Your letter to the bugman: These long tailed flies are swarming our house. They don’t move much. They just sit on the screens and doors -Many until they die. We’re presuming they hatched from dirty rain gutters from a house we just bought. Some seem to be coming from vents outside that lead to the attic. Please don’t let them be in the attic… They have long curved bodies and long tails. We have a newborn and are nervous about them getting in because there are thousands of them. It’s like a scary movie bug swarm. Hoping they hate human blood. Are they a beneficial fly that will prey on a nuisance species or are they out to get us? Thank you.
How you want your letter signed: Concerned new parents.

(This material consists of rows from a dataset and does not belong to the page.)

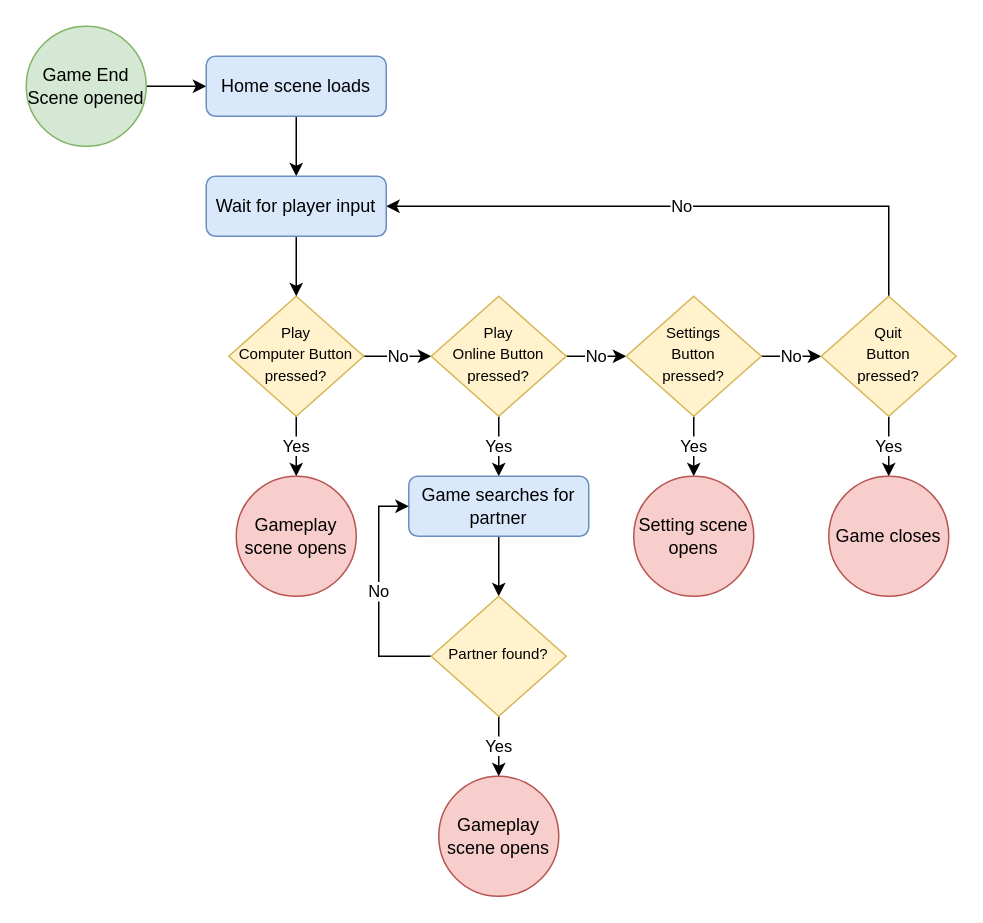
Earlier version of the draw.io diagram GameEndScene.drawio (zkturman/TiltaPong). Source tidied: cells renumbered, new cells numbered last; positions are measured from the earlier drawing's top-left corner, leaving out a move shared by most shapes. Both pictures are drawn from the tidied source at 150%, with x=0, y=0 at pixel (26, 26).
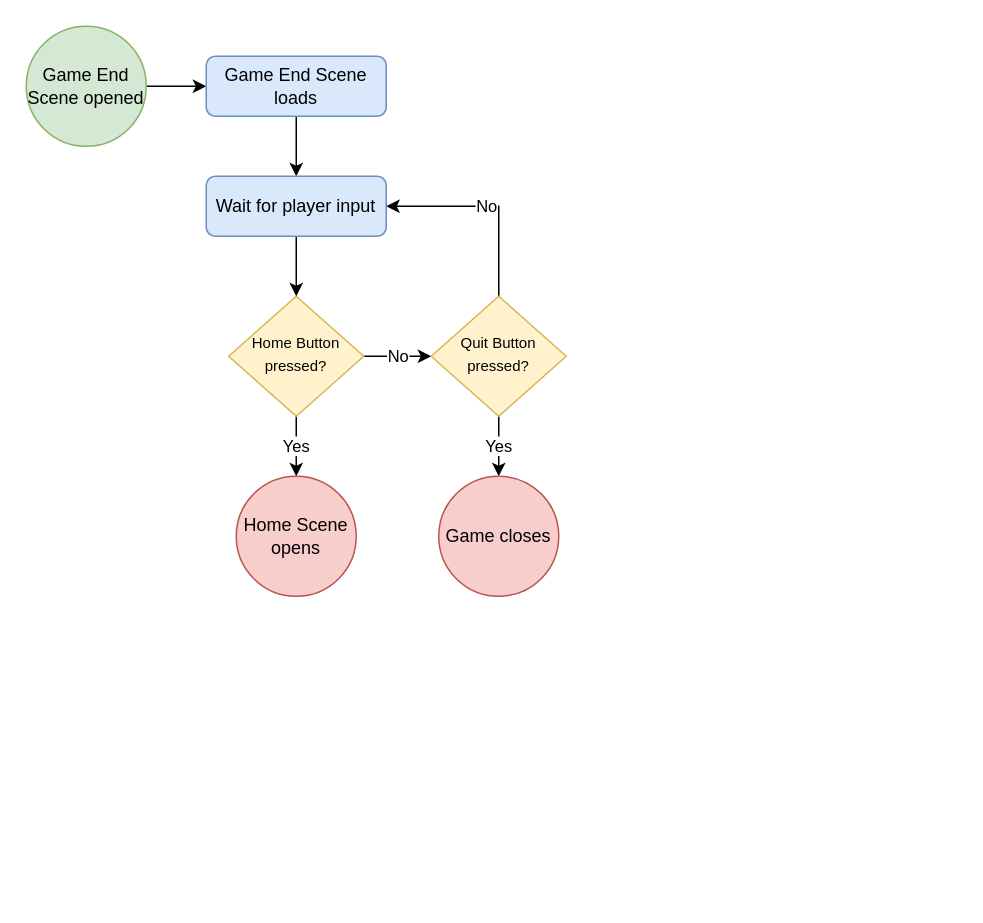
Above is the later version.

Unchanged cells that the change refers to:
```xml
<mxCell id="28" value="Wait for player input" style="rounded=1;whiteSpace=wrap;html=1;fillColor=#dae8fc;strokeColor=#6c8ebf;" parent="1" vertex="1">
  <mxGeometry x="120" y="100" width="120" height="40" as="geometry" />
</mxCell>
```

Change to the diagram source:
```diff
@@
-    <mxCell id="4" value="&lt;font style=&quot;font-size: 10px&quot;&gt;Play &lt;br&gt;Computer Button pressed?&lt;/font&gt;" style="rhombus;whiteSpace=wrap;html=1;shadow=0;fontFamily=Helvetica;fontSize=12;align=center;strokeWidth=1;spacing=6;spacingTop=-4;fillColor=#fff2cc;strokeColor=#d6b656;" parent="1" vertex="1">
+    <mxCell id="4" value="&lt;span style=&quot;font-size: 10px&quot;&gt;Home Button pressed?&lt;/span&gt;" style="rhombus;whiteSpace=wrap;html=1;shadow=0;fontFamily=Helvetica;fontSize=12;align=center;strokeWidth=1;spacing=6;spacingTop=-4;fillColor=#fff2cc;strokeColor=#d6b656;" parent="1" vertex="1">
       <mxGeometry x="135" y="180" width="90" height="80" as="geometry" />
     </mxCell>
@@
-    <mxCell id="7" value="No" style="edgeStyle=orthogonalEdgeStyle;rounded=0;jettySize=auto;html=1;exitX=1;exitY=0.5;exitDx=0;exitDy=0;entryX=0;entryY=0.5;entryDx=0;entryDy=0;" parent="1" edge="1" source="9" target="12">
-      <mxGeometry relative="1" as="geometry" />
-    </mxCell>
-    <mxCell id="8" value="Yes" style="edgeStyle=orthogonalEdgeStyle;rounded=0;jettySize=auto;html=1;exitX=0.5;exitY=1;exitDx=0;exitDy=0;" parent="1" edge="1" source="9" target="22">
+    <mxCell id="8" value="Yes" style="edgeStyle=orthogonalEdgeStyle;rounded=0;jettySize=auto;html=1;exitX=0.5;exitY=1;exitDx=0;exitDy=0;entryX=0.5;entryY=0;entryDx=0;entryDy=0;" parent="1" edge="1" source="9" target="20">
       <mxGeometry relative="1" as="geometry" />
     </mxCell>
+    <mxCell id="13" value="No" style="edgeStyle=orthogonalEdgeStyle;rounded=0;jettySize=auto;html=1;exitX=0.5;exitY=0;exitDx=0;exitDy=0;entryX=1;entryY=0.5;entryDx=0;entryDy=0;" parent="1" edge="1" source="9" target="28">
+      <mxGeometry relative="1" as="geometry" />
+    </mxCell>
-    <mxCell id="9" value="&lt;font style=&quot;font-size: 10px&quot;&gt;Play &lt;br&gt;Online Button pressed?&lt;/font&gt;" style="rhombus;whiteSpace=wrap;html=1;shadow=0;fontFamily=Helvetica;fontSize=12;align=center;strokeWidth=1;spacing=6;spacingTop=-4;fillColor=#fff2cc;strokeColor=#d6b656;" parent="1" vertex="1">
+    <mxCell id="9" value="&lt;span style=&quot;font-size: 10px&quot;&gt;Quit Button pressed?&lt;/span&gt;" style="rhombus;whiteSpace=wrap;html=1;shadow=0;fontFamily=Helvetica;fontSize=12;align=center;strokeWidth=1;spacing=6;spacingTop=-4;fillColor=#fff2cc;strokeColor=#d6b656;" parent="1" vertex="1">
       <mxGeometry x="270" y="180" width="90" height="80" as="geometry" />
     </mxCell>
-    <mxCell id="10" value="No" style="edgeStyle=orthogonalEdgeStyle;rounded=0;jettySize=auto;html=1;exitX=1;exitY=0.5;exitDx=0;exitDy=0;entryX=0;entryY=0.5;entryDx=0;entryDy=0;" parent="1" edge="1" source="12" target="15">
-      <mxGeometry relative="1" as="geometry" />
-    </mxCell>
-    <mxCell id="11" value="Yes" style="edgeStyle=orthogonalEdgeStyle;rounded=0;jettySize=auto;html=1;exitX=0.5;exitY=1;exitDx=0;exitDy=0;" parent="1" edge="1" source="12" target="19">
-      <mxGeometry relative="1" as="geometry" />
-    </mxCell>
-    <mxCell id="12" value="&lt;font style=&quot;font-size: 10px&quot;&gt;Settings &lt;br&gt;Button &lt;br&gt;pressed?&lt;/font&gt;" style="rhombus;whiteSpace=wrap;html=1;shadow=0;fontFamily=Helvetica;fontSize=12;align=center;strokeWidth=1;spacing=6;spacingTop=-4;fillColor=#fff2cc;strokeColor=#d6b656;" parent="1" vertex="1">
-      <mxGeometry x="400" y="180" width="90" height="80" as="geometry" />
-    </mxCell>
-    <mxCell id="13" value="No" style="edgeStyle=orthogonalEdgeStyle;rounded=0;jettySize=auto;html=1;exitX=0.5;exitY=0;exitDx=0;exitDy=0;entryX=1;entryY=0.5;entryDx=0;entryDy=0;" parent="1" edge="1" source="15" target="28">
-      <mxGeometry relative="1" as="geometry" />
-    </mxCell>
-    <mxCell id="14" value="Yes" style="edgeStyle=orthogonalEdgeStyle;rounded=0;jettySize=auto;html=1;exitX=0.5;exitY=1;exitDx=0;exitDy=0;" parent="1" edge="1" source="15" target="18">
-      <mxGeometry relative="1" as="geometry" />
-    </mxCell>
-    <mxCell id="15" value="&lt;font style=&quot;font-size: 10px&quot;&gt;Quit&lt;br&gt;Button &lt;br&gt;pressed?&lt;/font&gt;" style="rhombus;whiteSpace=wrap;html=1;shadow=0;fontFamily=Helvetica;fontSize=12;align=center;strokeWidth=1;spacing=6;spacingTop=-4;fillColor=#fff2cc;strokeColor=#d6b656;" parent="1" vertex="1">
-      <mxGeometry x="530" y="180" width="90" height="80" as="geometry" />
-    </mxCell>
@@
-    <mxCell id="17" value="Home scene loads" style="rounded=1;whiteSpace=wrap;html=1;fillColor=#dae8fc;strokeColor=#6c8ebf;" parent="1" vertex="1">
+    <mxCell id="17" value="Game End Scene loads" style="rounded=1;whiteSpace=wrap;html=1;fillColor=#dae8fc;strokeColor=#6c8ebf;" parent="1" vertex="1">
       <mxGeometry x="120" y="20" width="120" height="40" as="geometry" />
     </mxCell>
-    <mxCell id="18" value="Game closes" style="ellipse;whiteSpace=wrap;html=1;fillColor=#f8cecc;strokeColor=#b85450;" parent="1" vertex="1">
-      <mxGeometry x="535" y="300" width="80" height="80" as="geometry" />
-    </mxCell>
-    <mxCell id="19" value="Setting scene opens" style="ellipse;whiteSpace=wrap;html=1;fillColor=#f8cecc;strokeColor=#b85450;" parent="1" vertex="1">
-      <mxGeometry x="405" y="300" width="80" height="80" as="geometry" />
-    </mxCell>
-    <mxCell id="20" value="Gameplay scene opens" style="ellipse;whiteSpace=wrap;html=1;fillColor=#f8cecc;strokeColor=#b85450;" parent="1" vertex="1">
-      <mxGeometry x="275" y="500" width="80" height="80" as="geometry" />
+    <mxCell id="20" value="Game closes" style="ellipse;whiteSpace=wrap;html=1;fillColor=#f8cecc;strokeColor=#b85450;" parent="1" vertex="1">
+      <mxGeometry x="275" y="300" width="80" height="80" as="geometry" />
     </mxCell>
-    <mxCell id="21" style="edgeStyle=orthogonalEdgeStyle;rounded=0;jettySize=auto;html=1;exitX=0.5;exitY=1;exitDx=0;exitDy=0;entryX=0.5;entryY=0;entryDx=0;entryDy=0;" parent="1" edge="1" source="22" target="25">
-      <mxGeometry relative="1" as="geometry" />
-    </mxCell>
-    <mxCell id="22" value="Game searches for partner" style="rounded=1;whiteSpace=wrap;html=1;fillColor=#dae8fc;strokeColor=#6c8ebf;" parent="1" vertex="1">
-      <mxGeometry x="255" y="300" width="120" height="40" as="geometry" />
-    </mxCell>
-    <mxCell id="23" value="No" style="edgeStyle=orthogonalEdgeStyle;rounded=0;jettySize=auto;html=1;exitX=0;exitY=0.5;exitDx=0;exitDy=0;entryX=0;entryY=0.5;entryDx=0;entryDy=0;" parent="1" edge="1" source="25" target="22">
-      <mxGeometry relative="1" as="geometry" />
-    </mxCell>
-    <mxCell id="24" value="Yes" style="edgeStyle=orthogonalEdgeStyle;rounded=0;jettySize=auto;html=1;exitX=0.5;exitY=1;exitDx=0;exitDy=0;" parent="1" edge="1" source="25" target="20">
-      <mxGeometry relative="1" as="geometry" />
-    </mxCell>
-    <mxCell id="25" value="&lt;span style=&quot;font-size: 10px&quot;&gt;Partner found?&lt;/span&gt;" style="rhombus;whiteSpace=wrap;html=1;shadow=0;fontFamily=Helvetica;fontSize=12;align=center;strokeWidth=1;spacing=6;spacingTop=-4;fillColor=#fff2cc;strokeColor=#d6b656;" parent="1" vertex="1">
-      <mxGeometry x="270" y="380" width="90" height="80" as="geometry" />
-    </mxCell>
-    <mxCell id="26" value="Gameplay scene opens" style="ellipse;whiteSpace=wrap;html=1;fillColor=#f8cecc;strokeColor=#b85450;" parent="1" vertex="1">
+    <mxCell id="26" value="Home Scene opens" style="ellipse;whiteSpace=wrap;html=1;fillColor=#f8cecc;strokeColor=#b85450;" parent="1" vertex="1">
       <mxGeometry x="140" y="300" width="80" height="80" as="geometry" />
     </mxCell>
```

Dear Concerned new parents,
Other than being a nuisance when they are numerous, Mayflies like the one in the image you submitted are perfectly harmless and they will not harm you or your home. The larvae of Mayflies are aquatic, so we suspect you are near some body of water.
I’m about half a mile from a river. But there was a lot of standing water all over this property before we took ownership of it.
Letter 9 – Mayfly
Subject: Please Identify
Geographic location of the bug: Lake Chelan, WA
Time: 12:26 PM EDT
Your letter to the bugman: Approximately 2″ from antennae to end of “stinger.” Yellow. Still for hours. On shady side of pole. Both big and little lacey wings.
How you want your letter signed: Thanks, Beatrice
This is a Mayfly in the insect order Ephemeroptera, a group that does not feed as adults. They are short lived and because they often appear in great numbers, they are an important food source for fish, birds and other insects.